_Exercise objective:_ Only the text of the records belongs in the answer, copied exactly, with every picture omitted.

_Task material:_

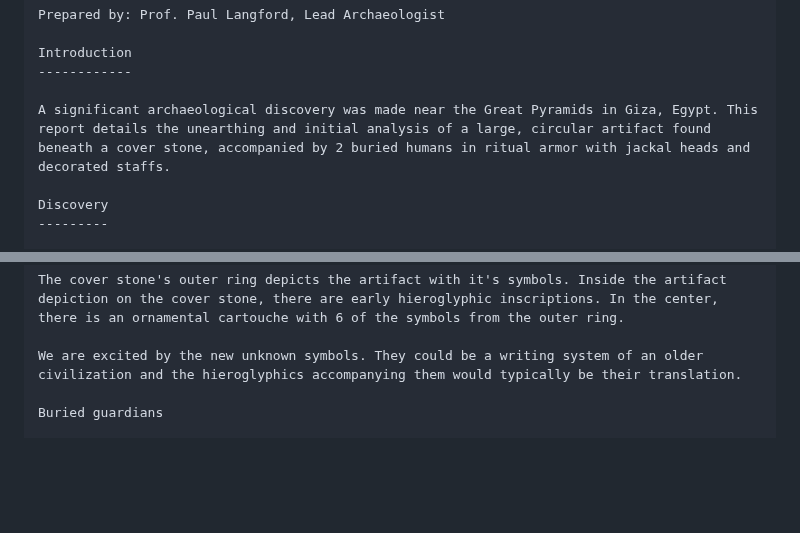
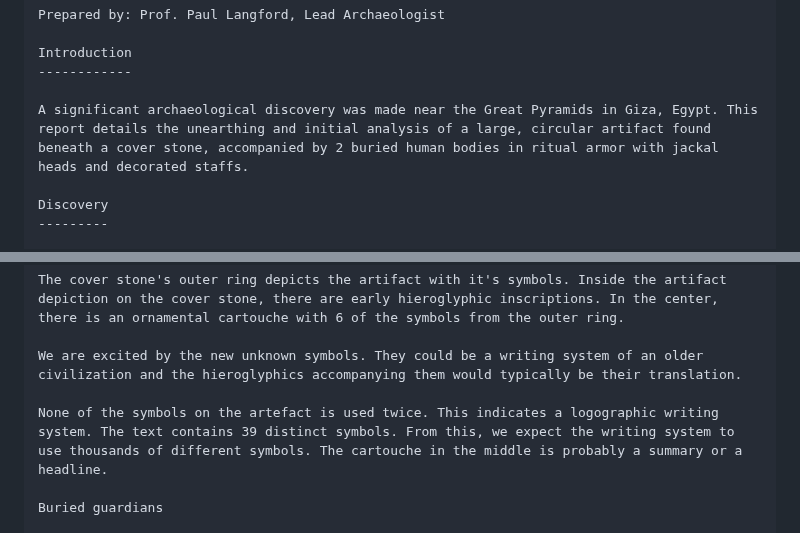
Before and after one commit to ProgramDoorToHeaven/DoorToHeaven-TaylorSeries, a Markdown page: 1996 and before/19900000_19280908_Artefacts_discovery.md, 2 parts joined by grey strips. GitHub-like rendering; blank space fills up the shorter version.

```diff
--- a/1996 and before/19900000_19280908_Artefacts_discovery.md
+++ b/1996 and before/19900000_19280908_Artefacts_discovery.md
@@ -11,7 +11,7 @@ Prepared by: Prof. Paul Langford, Lead Archaeologist
 Introduction
 ------------
 
-A significant archaeological discovery was made near the Great Pyramids in Giza, Egypt. This report details the unearthing and initial analysis of a large, circular artifact found beneath a cover stone, accompanied by 2 buried humans in ritual armor with jackal heads and decorated staffs.
+A significant archaeological discovery was made near the Great Pyramids in Giza, Egypt. This report details the unearthing and initial analysis of a large, circular artifact found beneath a cover stone, accompanied by 2 buried human bodies in ritual armor with jackal heads and decorated staffs.
 
 Discovery
 ---------
@@ -32,6 +32,8 @@ The artifact is inscribed with a series of complex symbols arranged in a circula
 The cover stone's outer ring depicts the artifact with it's symbols. Inside the artifact depiction on the cover stone, there are early hieroglyphic inscriptions. In the center, there is an ornamental cartouche with 6 of the symbols from the outer ring.
 
 We are excited by the new unknown symbols. They could be a writing system of an older civilization and the hieroglyphics accompanying them would typically be their translation.
+
+None of the symbols on the artefact is used twice. This indicates a logographic writing system. The text contains 39 distinct symbols. From this, we expect the writing system to use thousands of different symbols. The cartouche in the middle is probably a summary or a headline.
 
 Buried guardians
 
```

_Task answer:_
Before and after one commit to ProgramDoorToHeaven/DoorToHeaven-TaylorSeries, a Markdown page: 1996 and before/19900000_19280908_Artefacts_discovery.md, 2 parts joined by grey strips. GitHub-like rendering; blank space fills up the shorter version.

```diff
--- a/1996 and before/19900000_19280908_Artefacts_discovery.md
+++ b/1996 and before/19900000_19280908_Artefacts_discovery.md
@@ -11,7 +11,7 @@ Prepared by: Prof. Paul Langford, Lead Archaeologist
 Introduction
 ------------
 
-A significant archaeological discovery was made near the Great Pyramids in Giza, Egypt. This report details the unearthing and initial analysis of a large, circular artifact found beneath a cover stone, accompanied by 2 buried humans in ritual armor with jackal heads and decorated staffs.
+A significant archaeological discovery was made near the Great Pyramids in Giza, Egypt. This report details the unearthing and initial analysis of a large, circular artifact found beneath a cover stone, accompanied by 2 buried human bodies in ritual armor with jackal heads and decorated staffs.
 
 Discovery
 ---------
@@ -32,6 +32,8 @@ The artifact is inscribed with a series of complex symbols arranged in a circula
 The cover stone's outer ring depicts the artifact with it's symbols. Inside the artifact depiction on the cover stone, there are early hieroglyphic inscriptions. In the center, there is an ornamental cartouche with 6 of the symbols from the outer ring.
 
 We are excited by the new unknown symbols. They could be a writing system of an older civilization and the hieroglyphics accompanying them would typically be their translation.
+
+None of the symbols on the artefact is used twice. This indicates a logographic writing system. The text contains 39 distinct symbols. From this, we expect the writing system to use thousands of different symbols. The cartouche in the middle is probably a summary or a headline.
 
 Buried guardians
 
```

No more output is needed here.